The Collegian
Friday, February 23, 2024

Features


Incumbent Rep. Eric Cantor, a Republican representing Virginia's 7th district, accepted his re-election Tuesday night at the Richmond Marriott Hotel West in downtown Richmond. (Duncan Phillips/The Collegian)
Features

Kappa wins 2013 Stepping 101 competition

The members of the Kappa Kappa Gamma step team walked away with the $500 prize Friday night at the annual STEPPING 101 competition after winning first place at Alpha Phi Alpha Fraternity's event in the Alice Haynes Room. In the "That 70s Show" themed event, the five Panhellenic sororities competed against each other on stage.


Features

Professor Mufti gives talk about his new book

Nations, like people, build their place in the world by building their stories around themselves, journalism professor Shahan Mufti said last Wednesday during a talk about his new book in Boatwright Memorial Library. With about 30 seats open to the public, a mixed audience of faculty and students listened to Mufti speak about his book that is part of the Muslim Journey Bookshelf. In early 2013, the National Endowment for the Humanities Bridging Cultures Initiative and the American Library Association awarded the Muslim Journeys Bookshelf to the staff at the library and the Office of the Chaplaincy, said Olivia Reinauer, University of Richmond librarian. The grant provided books, online databases and publicity materials for programs focused on Islam.


Features

A review of Alison Stewart's "First Class"

If readers did not previously know the connection between the inventor of the blood bank, the first African-American Cabinet Member, the first black graduate of the Naval Academy and the first black Army General, then they might be interested in Alison Stewart's new book "First Class." Each of the aforementioned attended Dunbar High School in Washington, D.C., before moving on to their accomplishments.


Features

International pilgrimages allow students to explore faith

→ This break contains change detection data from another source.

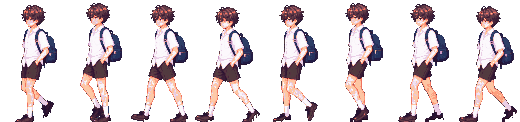
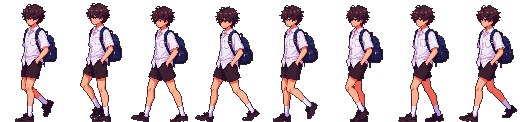
Crisper walk sprite: real idle colours, outline, intact lower shoes
Downscale by sampling cell centres instead of averaging (no blur), snap
pixels to the idle sprite's colours without boosting, redraw a 1px
outline, and squash each shoe as a whole (--shoe-scale) so soles stay
intact and in proportion.

Claude-Session: https://claude.ai/code/session_011NAKRUA9btL4iodwTEM3Dh

diff --git a/tools/import_walk_video.py b/tools/import_walk_video.py
@@ -2,13 +2,13 @@
 
 The video should show the character walking in place (camera fixed). The script
 takes one walk cycle, samples N frames from it, keys out the green, scales the
-frames down to the game's character height and matches their colours to an
-existing sprite (histogram matching per channel, then snapping to its palette),
-because generated video usually comes out darker and flatter than the still image.
+frames down to the game's character height (sampling the centre of each pixel
+cell, so edges stay crisp), matches their brightness to an existing sprite and
+snaps every pixel to that sprite's real colours, then redraws a 1px outline.
 
 Usage:
   python3 tools/import_walk_video.py VIDEO OUT.png --start 24 --cycle 32 --frames 8 \\
-      --height 122 --palette assets/characters/hero_uniform.png
+      --height 122 --palette assets/characters/hero_uniform.png --shoe-scale 0.7
 """
 import argparse
 import subprocess
@@ -24,42 +24,110 @@ def is_green(rgb):
     return (g > 120) & (g > r * 1.35) & (g > b * 1.35)
 
 
-def match_histograms(pixels, reference):
-    """Remap each RGB channel of `pixels` (N,3) so its distribution matches `reference` (M,3)."""
+def label(mask):
+    """4-connected component labelling (flood fill), like scipy.ndimage.label."""
+    labels = np.zeros(mask.shape, int)
+    n = 0
+    for y, x in zip(*np.nonzero(mask)):
+        if labels[y, x]:
+            continue
+        n += 1
+        stack = [(y, x)]
+        labels[y, x] = n
+        while stack:
+            cy, cx = stack.pop()
+            for ny, nx in ((cy + 1, cx), (cy - 1, cx), (cy, cx + 1), (cy, cx - 1)):
+                if 0 <= ny < mask.shape[0] and 0 <= nx < mask.shape[1] and mask[ny, nx] and not labels[ny, nx]:
+                    labels[ny, nx] = n
+                    stack.append((ny, nx))
+    return labels, n
+
+
+def squash_shoes(rgba, factor, band=16):
+    """Make chunky shoes lower: every shoe (dark blob near the bottom) is resampled
+    to `factor` of its height, anchored at the ankle, so its shape stays intact.
+    Returns (new rgba, rows freed at the bottom of the planted foot)."""
+    h, w = rgba.shape[:2]
+    out = rgba.copy()
+    region = np.zeros((h, w), bool)
+    region[h - band:] = True
+    dark = (rgba[..., :3].max(axis=2) < 110) & (rgba[..., 3] > 0) & region
+    labels, n = label(dark)
+    lowest = 0
+    for i in range(1, n + 1):
+        ys, xs = np.where(labels == i)
+        if len(ys) < 12:
+            continue
+        y0, y1, x0, x1 = ys.min(), ys.max() + 1, xs.min(), xs.max() + 1
+        blob = rgba[y0:y1, x0:x1].copy()
+        blob[labels[y0:y1, x0:x1] != i] = 0
+        nh = max(2, round((y1 - y0) * factor))
+        rows = (np.arange(nh) * (y1 - y0) / nh).astype(int)
+        small = blob[rows]
+        out[y0:y1, x0:x1][labels[y0:y1, x0:x1] == i] = 0
+        tgt = out[y0:y0 + nh, x0:x1]
+        m = small[..., 3] > 0
+        tgt[m] = small[m]
+        lowest = max(lowest, y0 + nh - 1)
+    shift = (h - 1) - lowest
+    shifted = np.zeros_like(out)
+    if shift > 0:
+        shifted[shift:] = out[:h - shift]
+        return shifted, shift
+    return out, 0
+
+
+def match_luminance(pixels, reference):
+    """Match the brightness distribution only (keeps each pixel's hue and saturation)."""
+    lum = lambda p: p @ np.array([0.299, 0.587, 0.114])
+    src, ref = lum(pixels), np.sort(lum(reference))
+    order = np.argsort(src)
+    ranks = np.empty_like(order)
+    ranks[order] = np.arange(len(src))
+    target = ref[(ranks * (len(ref) - 1) / max(1, len(src) - 1)).astype(int)]
+    gain = target / np.maximum(src, 1.0)
+    return np.clip(pixels * gain[:, None], 0, 255)
+
+
+def nearest_colours(pixels, palette):
+    """Snap each pixel to the closest colour that really occurs in the reference sprite."""
     out = np.empty_like(pixels)
-    for c in range(3):
-        src = pixels[:, c]
-        order = np.argsort(src)
-        ranks = np.empty_like(order)
-        ranks[order] = np.arange(len(src))
-        ref_sorted = np.sort(reference[:, c])
-        out[:, c] = ref_sorted[(ranks * (len(ref_sorted) - 1) / max(1, len(src) - 1)).astype(int)]
+    for k in range(0, len(pixels), 4096):
+        chunk = pixels[k:k + 4096]
+        d = ((chunk[:, None, :] - palette[None, :, :]) ** 2).sum(2)
+        out[k:k + 4096] = palette[d.argmin(1)]
     return out
 
 
-def flatten_soles(rgba, trim, search_rows=16):
-    """Make chunky/heeled shoes flat: in every column, cut `trim` pixels off the
-    bottom of the shoe, redraw a thin dark sole line, then shift the frame down."""
-    h, w = rgba.shape[:2]
-    out = rgba.copy()
-    dark = (out[..., :3].max(axis=2) < 95) & (out[..., 3] > 0)
-    top = h - search_rows
-    for x in range(w):
-        col = dark[top:, x]
-        if not col.any():
-            continue
-        bottom = top + int(np.where(col)[0].max())
-        run_top = bottom
-        while run_top - 1 >= top and dark[run_top - 1, x]:
-            run_top -= 1
-        if bottom - run_top + 1 <= trim + 2:
-            continue  # too thin to be a sole (toe tip, lace)
-        out[bottom - trim + 1:bottom + 1, x] = 0
-        new_bottom = bottom - trim
-        out[new_bottom, x, :3] = (out[new_bottom, x, :3] * 0.55).astype(out.dtype)  # sole edge
-    shifted = np.zeros_like(out)
-    shifted[trim:] = out[:h - trim]
-    return shifted
+def add_outline(rgba, colour_from=None, strength=0.62):
+    """Darken the outer silhouette pixels into a 1px outline like the idle sprite."""
+    a = rgba[..., 3] > 0
+    inner = a & np.roll(a, 1, 0) & np.roll(a, -1, 0) & np.roll(a, 1, 1) & np.roll(a, -1, 1)
+    edge = a & ~inner
+    out = rgba.astype(float).copy()
+    tint = np.array(colour_from if colour_from is not None else (60, 34, 52), float)
+    out[edge, :3] = out[edge, :3] * (1 - strength) + tint * strength
+    return out.astype(np.uint8)
+
+
+def block_sample(img, mask, out_w, out_h):
+    """Downscale by taking the median of the centre of each target cell (no averaging
+    across cell borders), so outlines and pixel edges stay crisp."""
+    h, w = img.shape[:2]
+    sx, sy = w / out_w, h / out_h
+    q = max(1, int(min(sx, sy) * 0.22))
+    rgb = np.zeros((out_h, out_w, 3))
+    alpha = np.zeros((out_h, out_w), bool)
+    for j in range(out_h):
+        cy = int((j + 0.5) * sy)
+        for i in range(out_w):
+            cx = int((i + 0.5) * sx)
+            ys, xs = slice(max(0, cy - q), cy + q + 1), slice(max(0, cx - q), cx + q + 1)
+            m = mask[ys, xs]
+            alpha[j, i] = m.mean() >= 0.5
+            if alpha[j, i]:
+                rgb[j, i] = np.median(img[ys, xs][m], axis=0)
+    return rgb, alpha
 
 
 def main():
@@ -71,9 +139,9 @@ def main():
     ap.add_argument("--frames", type=int, default=8, help="frames to keep from the cycle")
     ap.add_argument("--height", type=int, default=122, help="character height in game pixels")
     ap.add_argument("--palette", help="sprite whose colours the frames are snapped to")
-    ap.add_argument("--flatten-soles", type=int, default=0,
-                    help="trim this many pixels off the bottom of each shoe (thick soles/heels) "
-                         "and move the frame down by the same amount so the feet stay on the ground")
+    ap.add_argument("--shoe-scale", type=float, default=1.0,
+                    help="squash each shoe to this fraction of its height (e.g. 0.7 for chunky "
+                         "AI shoes -> flat school shoes); the frame moves down so feet stay grounded")
     args = ap.parse_args()
 
     with tempfile.TemporaryDirectory() as tmp:
@@ -90,13 +158,6 @@ def main():
     scale = args.height / (y1 - y0)
     out_w = round((x1 - x0) * scale)
 
-    pal_img = None
-    if args.palette:
-        # Representative colours of the reference sprite (opaque pixels only)
-        src = np.asarray(Image.open(args.palette).convert("RGBA"))
-        colours = src[..., :3][src[..., 3] > 0].reshape(1, -1, 3)
-        pal_img = Image.fromarray(colours.astype(np.uint8), "RGB").quantize(colors=48, method=Image.Quantize.MEDIANCUT)
-
     smalls = []
     for rgb, mask in zip(frames, masks):
         rgb = rgb[y0:y1, x0:x1].copy()
@@ -104,35 +165,33 @@ def main():
         # despill green fringe
         rgb[..., 1] = np.where(rgb[..., 1] > np.maximum(rgb[..., 0], rgb[..., 2]),
                                np.maximum(rgb[..., 0], rgb[..., 2]), rgb[..., 1])
-        img = Image.fromarray(rgb.clip(0, 255).astype(np.uint8), "RGB")
-        alpha = Image.fromarray((mask * 255).astype(np.uint8), "L")
-        small = np.asarray(img.resize((out_w, args.height), Image.BOX)).astype(float)
-        small_a = np.asarray(alpha.resize((out_w, args.height), Image.BOX)) >= 128
+        small, small_a = block_sample(rgb, mask, out_w, args.height)
         smalls.append((small, small_a))
 
+    edge_colour = None
     if args.palette:
-        # One colour mapping for all frames (so they do not flicker), learned from
-        # the character pixels of every frame against the reference sprite
+        # One brightness mapping for all frames (no flicker); hue and saturation are kept,
+        # then every pixel snaps to the nearest colour that exists in the reference sprite
         ref = np.asarray(Image.open(args.palette).convert("RGBA")).astype(float)
-        ref_px = ref[..., :3][ref[..., 3] > 0]
+        opaque = ref[..., 3] > 0
+        ref_px = ref[..., :3][opaque]
         all_px = np.concatenate([sm[a] for sm, a in smalls])
-        mapped = match_histograms(all_px, ref_px)
+        mapped = nearest_colours(all_px, np.unique(ref_px, axis=0))
         k = 0
         for sm, a in smalls:
             n = int(a.sum())
             sm[a] = mapped[k:k + n]
             k += n
+        inner = opaque & np.roll(opaque, 1, 0) & np.roll(opaque, -1, 0) & np.roll(opaque, 1, 1) & np.roll(opaque, -1, 1)
+        edge_colour = ref[..., :3][opaque & ~inner].mean(0) * 0.6
 
     sheet = Image.new("RGBA", (out_w * args.frames, args.height), (0, 0, 0, 0))
     for i, (sm, a) in enumerate(smalls):
-        small = Image.fromarray(sm.clip(0, 255).astype(np.uint8), "RGB")
-        if pal_img is not None:
-            small = small.quantize(palette=pal_img, dither=Image.Dither.NONE).convert("RGB")
-        frame = small.convert("RGBA")
-        frame.putalpha(Image.fromarray((a * 255).astype(np.uint8), "L"))
-        if args.flatten_soles:
-            frame = Image.fromarray(flatten_soles(np.asarray(frame), args.flatten_soles), "RGBA")
-        sheet.paste(frame, (i * out_w, 0))
+        frame = np.dstack([sm.clip(0, 255), a * 255]).astype(np.uint8)
+        if args.shoe_scale < 1.0:
+            frame, _ = squash_shoes(frame, args.shoe_scale)
+        frame = add_outline(frame, edge_colour)
+        sheet.paste(Image.fromarray(frame, "RGBA"), (i * out_w, 0))
     sheet.save(args.out)
     print(f"{args.frames} frames of {out_w}x{args.height} -> {args.out} (crop {x0},{y0} {x1 - x0}x{y1 - y0})")
 

diff --git a/README.md b/README.md
@@ -66,12 +66,13 @@ assets/textures/         texture พิกเซลสำหรับฉาก H
 
 ```
 python3 tools/import_walk_video.py art_source/hero_walk_greenscreen.mp4 assets/characters/hero_walk.png \
-    --start 20 --cycle 30 --frames 8 --height 122 --palette assets/characters/hero_uniform.png --flatten-soles 3
+    --start 20 --cycle 30 --frames 8 --height 122 --palette assets/characters/hero_uniform.png --shoe-scale 0.8
 ```
 
 วิดีโอต้องเป็นตัวละครเดินอยู่กับที่ (กล้องนิ่ง) สคริปต์ตัดหนึ่งรอบก้าว (`--cycle` เฟรม) เลือกมา 8 เฟรม
-ลบพื้นเขียว ย่อให้สูงเท่าภาพยืน และใช้สีชุดเดียวกับภาพยืน (`--palette`)
-`--flatten-soles 3` ตัดพื้นรองเท้าที่หนา/มีส้นออก 3 พิกเซล (รองเท้านักเรียนพื้นเรียบ) แล้วเลื่อนภาพลงให้เท้ายังแตะพื้น
+ลบพื้นเขียว ย่อให้สูงเท่าภาพยืนโดยหยิบสีกลางช่องพิกเซล (ไม่เฉลี่ย ภาพจึงคม ไม่เบลอ)
+จับทุกพิกเซลเข้าสีที่มีจริงในภาพยืน (`--palette`, ไม่เร่งสี) แล้ววาดเส้นขอบ 1px ด้วยสีขอบของภาพยืน
+`--shoe-scale 0.8` ย่อรองเท้าแต่ละข้างลงเหลือ 80% ของความสูง (ทั้งก้อน รูปทรงไม่ขาด) ยึดที่ข้อเท้า แล้วเลื่อนภาพลงให้เท้าแตะพื้น
 - กล้อง (`scene_camera.gd`) ตามตัวละคร (`follow`) และ `camera_x` ในบทกลายเป็นระยะเลื่อนกล้องออกจากตัวละคร
 
 **ความเร็วแต่ละชั้น (parallax) ตามระยะจริง:** ตัวละครอยู่ห่างกล้อง ~4 ม. ชั้นที่อยู่ห่าง D เมตรจะเลื่อน ≈ 4/D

Traveling abroad is a common experience for University of Richmond students. But not everyone has the opportunity to explore his or her faith in an international setting. The Office of the Chaplaincy has organized pilgrimages to France, Poland and Morocco this year, Craig Kocher, the university chaplain, said.


Features

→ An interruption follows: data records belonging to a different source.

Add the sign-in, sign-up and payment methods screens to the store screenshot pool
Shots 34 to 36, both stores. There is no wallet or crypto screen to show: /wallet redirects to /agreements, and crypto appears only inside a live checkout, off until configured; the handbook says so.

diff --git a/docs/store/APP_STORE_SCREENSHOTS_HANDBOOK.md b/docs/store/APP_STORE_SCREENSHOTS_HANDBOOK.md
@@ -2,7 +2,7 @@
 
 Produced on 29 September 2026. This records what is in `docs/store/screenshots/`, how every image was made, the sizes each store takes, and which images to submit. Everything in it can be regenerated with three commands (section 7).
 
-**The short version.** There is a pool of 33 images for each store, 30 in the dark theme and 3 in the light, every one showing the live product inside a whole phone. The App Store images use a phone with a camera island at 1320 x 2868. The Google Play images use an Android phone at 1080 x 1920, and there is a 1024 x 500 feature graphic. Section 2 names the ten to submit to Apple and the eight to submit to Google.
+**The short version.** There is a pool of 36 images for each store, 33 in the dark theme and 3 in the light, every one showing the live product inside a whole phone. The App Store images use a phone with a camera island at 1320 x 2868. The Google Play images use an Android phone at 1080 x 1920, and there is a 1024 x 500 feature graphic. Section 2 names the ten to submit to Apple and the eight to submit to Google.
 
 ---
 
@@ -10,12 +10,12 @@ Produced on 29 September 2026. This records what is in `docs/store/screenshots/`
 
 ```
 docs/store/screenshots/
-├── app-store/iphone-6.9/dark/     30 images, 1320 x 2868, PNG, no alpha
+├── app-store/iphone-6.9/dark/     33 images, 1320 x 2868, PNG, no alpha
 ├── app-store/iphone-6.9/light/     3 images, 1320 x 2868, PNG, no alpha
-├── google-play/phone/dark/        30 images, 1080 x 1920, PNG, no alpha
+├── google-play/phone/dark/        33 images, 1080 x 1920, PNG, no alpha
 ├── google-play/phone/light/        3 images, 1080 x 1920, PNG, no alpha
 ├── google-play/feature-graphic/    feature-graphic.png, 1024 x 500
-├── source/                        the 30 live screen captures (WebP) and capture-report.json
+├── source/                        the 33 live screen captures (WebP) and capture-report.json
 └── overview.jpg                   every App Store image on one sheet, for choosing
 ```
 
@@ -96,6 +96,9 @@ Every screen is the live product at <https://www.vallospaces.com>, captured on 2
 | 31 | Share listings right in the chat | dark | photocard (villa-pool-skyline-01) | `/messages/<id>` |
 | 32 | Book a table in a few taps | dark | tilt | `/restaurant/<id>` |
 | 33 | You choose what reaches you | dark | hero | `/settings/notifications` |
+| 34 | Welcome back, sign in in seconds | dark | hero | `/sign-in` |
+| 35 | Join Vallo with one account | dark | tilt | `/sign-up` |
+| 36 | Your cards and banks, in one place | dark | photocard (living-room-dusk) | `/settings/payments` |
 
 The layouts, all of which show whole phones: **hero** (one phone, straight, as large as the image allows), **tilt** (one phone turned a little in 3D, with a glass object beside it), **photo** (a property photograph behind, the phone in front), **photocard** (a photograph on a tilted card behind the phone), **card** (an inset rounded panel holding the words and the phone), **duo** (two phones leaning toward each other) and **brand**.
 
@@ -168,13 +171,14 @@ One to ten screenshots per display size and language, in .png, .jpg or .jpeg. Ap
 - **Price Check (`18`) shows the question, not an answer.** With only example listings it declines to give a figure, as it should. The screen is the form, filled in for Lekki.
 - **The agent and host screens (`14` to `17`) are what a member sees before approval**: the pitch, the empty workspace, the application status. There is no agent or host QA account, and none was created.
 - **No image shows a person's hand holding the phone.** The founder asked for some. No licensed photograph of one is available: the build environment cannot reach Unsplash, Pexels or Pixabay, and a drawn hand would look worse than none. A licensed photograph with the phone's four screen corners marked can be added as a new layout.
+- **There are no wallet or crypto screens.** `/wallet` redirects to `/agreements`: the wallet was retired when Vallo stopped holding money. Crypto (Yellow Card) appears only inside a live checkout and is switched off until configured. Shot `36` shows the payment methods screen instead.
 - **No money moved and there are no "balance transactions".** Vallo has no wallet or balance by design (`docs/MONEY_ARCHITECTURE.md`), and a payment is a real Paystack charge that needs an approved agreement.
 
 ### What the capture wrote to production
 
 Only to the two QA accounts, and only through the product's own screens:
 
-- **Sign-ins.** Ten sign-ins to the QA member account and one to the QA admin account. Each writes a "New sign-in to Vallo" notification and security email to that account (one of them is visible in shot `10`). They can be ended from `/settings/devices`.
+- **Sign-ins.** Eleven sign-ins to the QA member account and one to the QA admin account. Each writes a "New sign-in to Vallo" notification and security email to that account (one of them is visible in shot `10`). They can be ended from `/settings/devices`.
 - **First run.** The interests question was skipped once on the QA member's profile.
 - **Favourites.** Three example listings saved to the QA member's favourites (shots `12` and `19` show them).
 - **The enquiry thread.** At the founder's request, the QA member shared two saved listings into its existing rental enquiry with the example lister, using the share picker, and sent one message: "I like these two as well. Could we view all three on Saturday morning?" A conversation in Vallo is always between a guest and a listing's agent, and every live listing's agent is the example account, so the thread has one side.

Temporary Lincoln exhibit lacks student visitors

A traveling historical exhibit at University of Richmond Downtown has not been as popular as its organizers had hoped, but the events surrounding it have thrived. The exhibit, "Lincoln: The Constitution and the Civil War," is a set of large panels that display information and photographs of original documents, such as Civil War-era letters and a draft of Lincoln's first inaugural speech.


Features

Student governments bringing food trucks to campus

Imagine coming out of the Gottwald Center for the Sciences after a long morning of studying for finals and heading to Heilman Dining Center for your standard exam snack of cold cereal--instead, when you step out of the building you are greeted by the smell of hamburgers, meatballs and empanadas. Richmond College Student Government Association and Westhampton College Government Association are working to make that scene a reality.


Features

Alpha Kappa Alpha spreads breast cancer awareness

"The worst thing you can probably think about as a college student is, 'When can I make time to do this paper?' and not being diagnosed with something as serious as breast cancer," said Jeanine Mowbray, president of University of Richmond's chapter of Alpha Kappa Alpha Sorority Inc. In 2008, a member of AKA received a diagnosis of breast cancer and survived. Monday night, Oct.


Features

Common Ground teaches LGBTQ history, culture during UR Comes Out

Throughout October, University of Richmond's Office of Common Ground has been busy hosting its annual UR Comes Out: a series of speakers, receptions and interactive workshops celebrating LGBTQ History Month on campus. October is recognized as LGBTQ History Month in the United States, said Ted Lewis, associate director of LGBTQ campus life.


Features

Jepson professor Thad Williamson teaches by example

While teaching courses such as Justice and Civil Society and Social Movements, Thad Williamson seeks new ways for his students to apply the ethical principles they discuss in class, so he challenges them to engage in the Richmond area and get hands-on experience in the realms of social action and change. But when Williamson, a leadership studies and philosophy, politics, economics and law (PPEL) professor, encouraged his students to involve themselves, his students deflected the challenge at him. "He came in with a cut nose and a black eye from an accident while playing on a homeless men's soccer team," said Kacie Lundy, a senior who took both of Williamson's classes mentioned above.